Aug
08
2011

Michele Bachmann: Covers Vs. Coverage

The right is apparently up in arms over this photo of Michele Bachmann that appears on the cover of this week's Newsweek:

If someone wants to say this is an unflattering picture, fine.

But Bachmann's supporters are unlikely to find much in Lois Romano's article to complain about. On the campaign trail, Bachmann's "simple, black-and-white distillations of complex problems are cheered as refreshing and tough." A campaign speech is a "folksy assault on a bloated federal government."

Explaining Bachmann's apparent surge, Romano writes:

Just months ago, Bachmann was the butt of jokes on late-night TV for her flawed grasp of U.S. history. But all that changed one night this spring when she took the stage at the first major GOP presidential debate with the middle-aged, drab men running for the nomination, and set herself apart with poise and precision. When others meandered or waffled, she shot back with answers that reduced Washington's dysfunctional gridlock to understandable soundbites.

I'm not sure comedians have stopped writing jokes about her– or that her "grasp" of U.S. history has changed much since the spring. So much of the corporate media's enthusiasm for Bachmann comes down to cheering her performance at that one debate.
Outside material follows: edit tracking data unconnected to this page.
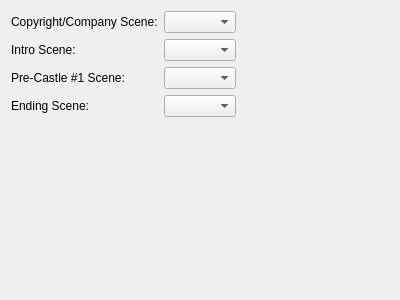
The window that editor/mainwindow_tab/gamescenes.ui (protoman/rockbot) describes before a commit, drawn with Qt 5.
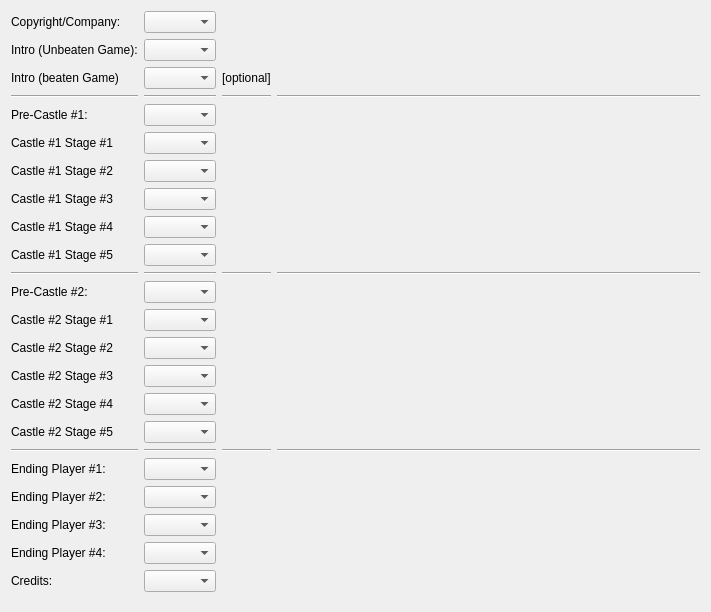
The same window after the commit.

Commit message: - do not create a new window each time user opens movie editor, use hide() and show() instead, adding reload() - fix fill_data not setting fields to enabled once they were disabled - fix default values for object - common fill files combo do not close whole app if FILEPATH is undefined - add dialog asking to save when user closes editor and movie editor windows

What changed in the file:
```diff
--- a/editor/mainwindow_tab/gamescenes.ui
+++ b/editor/mainwindow_tab/gamescenes.ui
@@ -6,48 +6,151 @@
    <rect>
     <x>0</x>
     <y>0</y>
-    <width>400</width>
-    <height>300</height>
+    <width>711</width>
+    <height>612</height>
    </rect>
   </property>
   <property name="windowTitle">
    <string>Form</string>
   </property>
   <layout class="QGridLayout" name="gridLayout">
+   <item row="11" column="2">
+    <widget class="Line" name="line_4">
+     <property name="orientation">
+      <enum>Qt::Horizontal</enum>
+     </property>
+    </widget>
+   </item>
+   <item row="11" column="1">
+    <widget class="Line" name="line_2">
+     <property name="orientation">
+      <enum>Qt::Horizontal</enum>
+     </property>
+    </widget>
+   </item>
+   <item row="11" column="3">
+    <widget class="Line" name="line_3">
+     <property name="orientation">
+      <enum>Qt::Horizontal</enum>
+     </property>
+    </widget>
+   </item>
+   <item row="4" column="2">
+    <widget class="Line" name="line_7">
+     <property name="orientation">
+      <enum>Qt::Horizontal</enum>
+     </property>
+    </widget>
+   </item>
+   <item row="4" column="1">
+    <widget class="Line" name="line_6">
+     <property name="orientation">
+      <enum>Qt::Horizontal</enum>
+     </property>
+    </widget>
+   </item>
+   <item row="23" column="0">
+    <widget class="QLabel" name="label_18">
+     <property name="text">
+      <string>Credits:</string>
+     </property>
+    </widget>
+   </item>
    <item row="4" column="0">
+    <widget class="Line" name="line_5">
+     <property name="orientation">
+      <enum>Qt::Horizontal</enum>
+     </property>
+    </widget>
+   </item>
+   <item row="18" column="3">
+    <widget class="Line" name="line_12">
+     <property name="orientation">
+      <enum>Qt::Horizontal</enum>
+     </property>
+    </widget>
+   </item>
+   <item row="14" column="1">
+    <widget class="QComboBox" name="castle2_stage2_combo"/>
+   </item>
+   <item row="18" column="0">
+    <widget class="Line" name="line_9">
+     <property name="orientation">
+      <enum>Qt::Horizontal</enum>
+     </property>
+    </widget>
+   </item>
+   <item row="18" column="1">
+    <widget class="Line" name="line_10">
+     <property name="orientation">
+      <enum>Qt::Horizontal</enum>
+     </property>
+    </widget>
+   </item>
+   <item row="18" column="2">
+    <widget class="Line" name="line_11">
+     <property name="orientation">
+      <enum>Qt::Horizontal</enum>
+     </property>
+    </widget>
+   </item>
+   <item row="15" column="1">
+    <widget class="QComboBox" name="castle2_stage3_combo"/>
+   </item>
+   <item row="16" column="1">
+    <widget class="QComboBox" name="castle2_stage4_combo"/>
+   </item>
+   <item row="4" column="3">
+    <widget class="Line" name="line_8">
+     <property name="orientation">
+      <enum>Qt::Horizontal</enum>
+     </property>
+    </widget>
+   </item>
+   <item row="13" column="1">
+    <widget class="QComboBox" name="castle2_stage1_combo"/>
+   </item>
+   <item row="23" column="1">
+    <widget class="QComboBox" name="ending_credits_combo"/>
+   </item>
+   <item row="17" column="1">
+    <widget class="QComboBox" name="castle2_stage5_combo"/>
+   </item>
+   <item row="21" column="0">
+    <widget class="QLabel" name="label_20">
+     <property name="text">
+      <string>Ending Player #3:</string>
+     </property>
+    </widget>
+   </item>
+   <item row="20" column="0">
+    <widget class="QLabel" name="label_19">
+     <property name="text">
+      <string>Ending Player #2:</string>
+     </property>
+    </widget>
+   </item>
+   <item row="19" column="0">
     <widget class="QLabel" name="label_2">
      <property name="text">
-      <string>Ending Scene:</string>
+      <string>Ending Player #1:</string>
      </property>
     </widget>
    </item>
-   <item row="4" column="1">
-    <widget class="QComboBox" name="ending_scene"/>
+   <item row="19" column="1">
+    <widget class="QComboBox" name="ending_player1_combo"/>
    </item>
-   <item row="2" column="1">
-    <widget class="QComboBox" name="intro_scene"/>
-   </item>
-   <item row="5" column="0">
-    <spacer name="verticalSpacer">
-     <property name="orientation">
-      <enum>Qt::Vertical</enum>
-     </property>
-     <property name="sizeHint" stdset="0">
-      <size>
-       <width>20</width>
-       <height>40</height>
-      </size>
-     </property>
-    </spacer>
+   <item row="1" column="1">
+    <widget class="QComboBox" name="company_combo"/>
    </item>
    <item row="1" column="0">
     <widget class="QLabel" name="label_3">
      <property name="text">
-      <string>Copyright/Company Scene:</string>
+      <string>Copyright/Company:</string>
      </property>
     </widget>
    </item>
-   <item row="2" column="2">
+   <item row="2" column="3">
     <spacer name="horizontalSpacer">
      <property name="orientation">
       <enum>Qt::Horizontal</enum>
@@ -60,25 +163,173 @@
      </property>
     </spacer>
    </item>
-   <item row="1" column="1">
-    <widget class="QComboBox" name="company_scene"/>
-   </item>
    <item row="2" column="0">
     <widget class="QLabel" name="label">
      <property name="text">
-      <string>Intro Scene:</string>
+      <string>Intro (Unbeaten Game):</string>
      </property>
     </widget>
    </item>
-   <item row="3" column="0">
+   <item row="2" column="1">
+    <widget class="QComboBox" name="intro_combo"/>
+   </item>
+   <item row="24" column="0">
+    <spacer name="verticalSpacer">
+     <property name="orientation">
+      <enum>Qt::Vertical</enum>
+     </property>
+     <property name="sizeHint" stdset="0">
+      <size>
+       <width>20</width>
+       <height>40</height>
+      </size>
+     </property>
+    </spacer>
+   </item>
+   <item row="5" column="1">
+    <widget class="QComboBox" name="pre_castle1_combo"/>
+   </item>
+   <item row="5" column="0">
     <widget class="QLabel" name="label_4">
      <property name="text">
-      <string>Pre-Castle #1 Scene:</string>
+      <string>Pre-Castle #1:</string>
+     </property>
+    </widget>
+   </item>
+   <item row="7" column="0">
+    <widget class="QLabel" name="label_8">
+     <property name="text">
+      <string>Castle #1 Stage #2</string>
+     </property>
+    </widget>
+   </item>
+   <item row="8" column="0">
+    <widget class="QLabel" name="label_9">
+     <property name="text">
+      <string>Castle #1 Stage #3</string>
+     </property>
+    </widget>
+   </item>
+   <item row="13" column="0">
+    <widget class="QLabel" name="label_13">
+     <property name="text">
+      <string>Castle #2 Stage #1</string>
+     </property>
+    </widget>
+   </item>
+   <item row="10" column="0">
+    <widget class="QLabel" name="label_11">
+     <property name="text">
+      <string>Castle #1 Stage #5</string>
+     </property>
+    </widget>
+   </item>
+   <item row="9" column="0">
+    <widget class="QLabel" name="label_10">
+     <property name="text">
+      <string>Castle #1 Stage #4</string>
+     </property>
+    </widget>
+   </item>
+   <item row="12" column="0">
+    <widget class="QLabel" name="label_12">
+     <property name="text">
+      <string>Pre-Castle #2:</string>
+     </property>
+    </widget>
+   </item>
+   <item row="14" column="0">
+    <widget class="QLabel" name="label_14">
+     <property name="text">
+      <string>Castle #2 Stage #2</string>
+     </property>
+    </widget>
+   </item>
+   <item row="15" column="0">
+    <widget class="QLabel" name="label_15">
+     <property name="text">
+      <string>Castle #2 Stage #3</string>
+     </property>
+    </widget>
+   </item>
+   <item row="7" column="1">
+    <widget class="QComboBox" name="castle1_stage2_combo"/>
+   </item>
+   <item row="16" column="0">
+    <widget class="QLabel" name="label_16">
+     <property name="text">
+      <string>Castle #2 Stage #4</string>
+     </property>
+    </widget>
+   </item>
+   <item row="6" column="1">
+    <widget class="QComboBox" name="castle1_stage1_combo"/>
+   </item>
+   <item row="8" column="1">
+    <widget class="QComboBox" name="castle1_stage3_combo"/>
+   </item>
+   <item row="17" column="0">
+    <widget class="QLabel" name="label_17">
+     <property name="text">
+      <string>Castle #2 Stage #5</string>
+     </property>
+    </widget>
+   </item>
+   <item row="9" column="1">
+    <widget class="QComboBox" name="castle1_stage4_combo"/>
+   </item>
+   <item row="10" column="1">
+    <widget class="QComboBox" name="castle1_stage5_combo"/>
+   </item>
+   <item row="12" column="1">
+    <widget class="QComboBox" name="pre_castle2_combo"/>
+   </item>
+   <item row="11" column="0">
+    <widget class="Line" name="line">
+     <property name="orientation">
+      <enum>Qt::Horizontal</enum>
+     </property>
+    </widget>
+   </item>
+   <item row="3" column="0">
+    <widget class="QLabel" name="label_5">
+     <property name="text">
+      <string>Intro (beaten Game)</string>
      </property>
     </widget>
    </item>
    <item row="3" column="1">
-    <widget class="QComboBox" name="castle1_scene"/>
+    <widget class="QComboBox" name="intro_beaten_combo"/>
+   </item>
+   <item row="3" column="2">
+    <widget class="QLabel" name="label_6">
+     <property name="text">
+      <string>[optional]</string>
+     </property>
+    </widget>
+   </item>
+   <item row="6" column="0">
+    <widget class="QLabel" name="label_7">
+     <property name="text">
+      <string>Castle #1 Stage #1</string>
+     </property>
+    </widget>
+   </item>
+   <item row="22" column="0">
+    <widget class="QLabel" name="label_21">
+     <property name="text">
+      <string>Ending Player #4:</string>
+     </property>
+    </widget>
+   </item>
+   <item row="20" column="1">
+    <widget class="QComboBox" name="ending_player2_combo"/>
+   </item>
+   <item row="21" column="1">
+    <widget class="QComboBox" name="ending_player3_combo"/>
+   </item>
+   <item row="22" column="1">
+    <widget class="QComboBox" name="ending_player4_combo"/>
    </item>
   </layout>
  </widget>
```
The commit also changes 34 other files.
People who watched it, or read the transcript afterwards, might have a hard time reconciling the upbeat characterizations of Bachmann's performance with the actual words she spoke from the stage.

As we pointed out, her answer on jobs, the biggest political question of the moment, was a call to close down the Environmental Protection Agency, which she said should be called the "Job-Killing Organization of America." Was that "poise and precision?"
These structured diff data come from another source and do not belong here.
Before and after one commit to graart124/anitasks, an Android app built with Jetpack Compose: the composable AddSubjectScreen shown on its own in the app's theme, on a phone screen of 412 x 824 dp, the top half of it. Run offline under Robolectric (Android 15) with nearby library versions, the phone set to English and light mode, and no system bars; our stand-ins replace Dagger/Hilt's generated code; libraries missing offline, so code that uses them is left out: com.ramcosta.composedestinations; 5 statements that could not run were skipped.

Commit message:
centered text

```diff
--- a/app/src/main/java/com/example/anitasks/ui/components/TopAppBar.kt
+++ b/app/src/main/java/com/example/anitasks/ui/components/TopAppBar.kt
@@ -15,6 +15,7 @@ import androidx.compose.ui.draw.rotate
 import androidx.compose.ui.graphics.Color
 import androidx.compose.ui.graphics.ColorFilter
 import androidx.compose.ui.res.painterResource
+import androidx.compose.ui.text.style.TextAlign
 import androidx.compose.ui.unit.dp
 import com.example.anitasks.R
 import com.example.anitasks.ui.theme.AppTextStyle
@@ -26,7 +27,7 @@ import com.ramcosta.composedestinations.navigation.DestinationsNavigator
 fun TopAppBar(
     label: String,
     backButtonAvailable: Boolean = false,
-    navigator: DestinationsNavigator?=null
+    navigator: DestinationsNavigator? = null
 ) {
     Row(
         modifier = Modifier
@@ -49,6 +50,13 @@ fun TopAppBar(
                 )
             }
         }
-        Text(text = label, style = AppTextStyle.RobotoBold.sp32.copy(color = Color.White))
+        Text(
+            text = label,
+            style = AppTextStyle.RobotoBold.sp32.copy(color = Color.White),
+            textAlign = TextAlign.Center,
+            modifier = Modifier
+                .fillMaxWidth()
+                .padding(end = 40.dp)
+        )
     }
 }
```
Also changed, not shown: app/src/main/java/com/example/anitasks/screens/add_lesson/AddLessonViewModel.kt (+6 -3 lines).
But it's not just Newsweek. In the Washington Post, former Bush adviser Nicolle Wallace wrote that at the debate, "Bachmann's answers were crisp, strategic and smoothly delivered."

The press have set the bar for Bachmann somewhere near the floor–which means she'll almost always be exceeding expectations. This is one of the defining features of the coverage of her presidential campaign.

About Peter Hart

Activism Director and and Co-producer of CounterSpinPeter Hart is the activism director at FAIR. He writes for FAIR's magazine Extra! and is also a co-host and producer of FAIR's syndicated radio show CounterSpin. He is the author of The Oh Really? Factor: Unspinning Fox News Channel's Bill O'Reilly (Seven Stories Press, 2003). Hart has been interviewed by a number of media outlets, including NBC Nightly News, Fox News Channel's O'Reilly Factor, the Los Angeles Times, Newsday and the Associated Press. He has also appeared on Showtime and in the movie Outfoxed. Follow Peter on Twitter at @peterfhart.